- Find a mastermind group. Without help from the E-Commerce Empire Community, I wouldn’t have had access to the tools and resources needed to grow as quickly as I have. You’re a reflection of who you surround yourself with, so surround yourself with the best.
- Focus on reviews early on. This is part of Amazon’s unique value proposition–they are one part e-commerce platform, one part review club. Do not underestimate the importance of this.
- Keep your product in stock. Going out of stock will effect your Amazon search ranking, so be sure to keep a close eye on your inventory numbers.
- Reinvest your profits. This is a business, not your personal piggy bank–you’ve got to think long term.
- Focus on customer service. If there is a problem, take care of it IMMEDIATELY. If you neglect a customer complaint, Amazon will hate you. Period.
- Research new products once you’re having success and expand your product line.
- Reviews, reviews, reviews, I can’t state this enough.
- Use Amazon PPC to boost the sales of already successful products.
- Once the workload becomes too much, hire a virtual assistant. This way you can focus on growing your business instead of working within it.
- Be mindful of your cash flow and only take on debt if absolutely necessary for growth.
- TAKE ACTION! Yeah, I’ve said it a million times by now, but there isn’t anyone doing 6-figures on Amazon who didn’t first work their tail off to get themselves established.

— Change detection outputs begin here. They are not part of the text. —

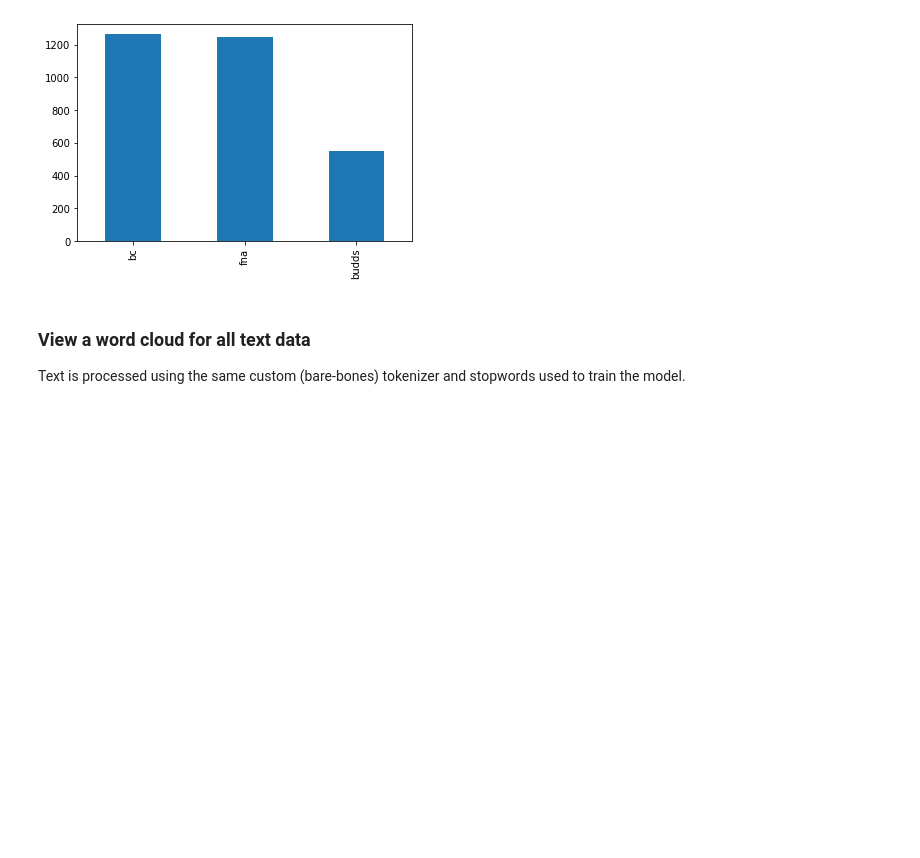
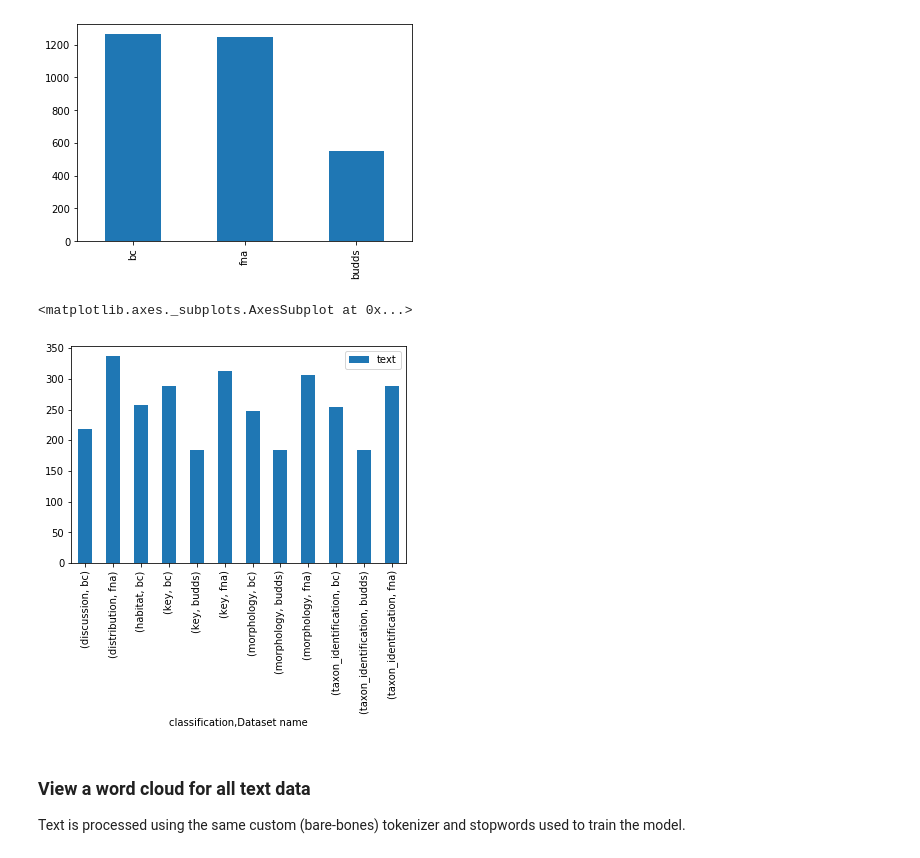
Before and after one commit to jocelynpender/flora-prepper, a Jupyter notebook: notebooks/analysis_visualization.ipynb, the cells around one changed output. Cells and saved outputs as stored; diff of their text form; code cells hidden in the pictures; blank space fills up the shorter version.

```diff
--- a/notebooks/analysis_visualization.ipynb
+++ b/notebooks/analysis_visualization.ipynb
@@ -45,6 +45,11 @@ flora_data_frame['Dataset name'].value_counts().plot.bar()
 plt.show()
 # %% [output]
 [figure]
+# %%
+flora_data_frame[['classification', 'Dataset name', 'text']].groupby(['classification', 'Dataset name']).count().plot.bar()
+# %% [output]
+<matplotlib.axes._subplots.AxesSubplot at 0x...>
+[figure, added]
 # %% [markdown]
 ### View a word cloud for all text data
 Text is processed using the same custom (bare-bones) tokenizer and stopwords used to train the model.
```
Also changed, not shown: parts of 16 cells of this notebook, 4 other files.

Just keep taking consistent action, and you too may find yourself on the side of a mountain or fishing in Alaska with the sales pouring in and not a care in the world.
If you’d like a more detailed, ‘over-my-shoulder’ view of how I launched and grew my e-commerce business from scratch, make sure you watch this quick video I put together for you.
So if there is one thing you take away from this, it’s not that I’m special or have some mutant DNA (although the thought of that is pretty cool). It’s that I simply took action on the opportunities surrounding me. There is no perfect business model.
And there are opportunities EVERYWHERE.
Sure, I’m a bit of a workaholic, but if I can pull this off while working 60+ hours a week while in my medical residency, then I know anybody can be successful with this too!
So get out out there, and DO IT.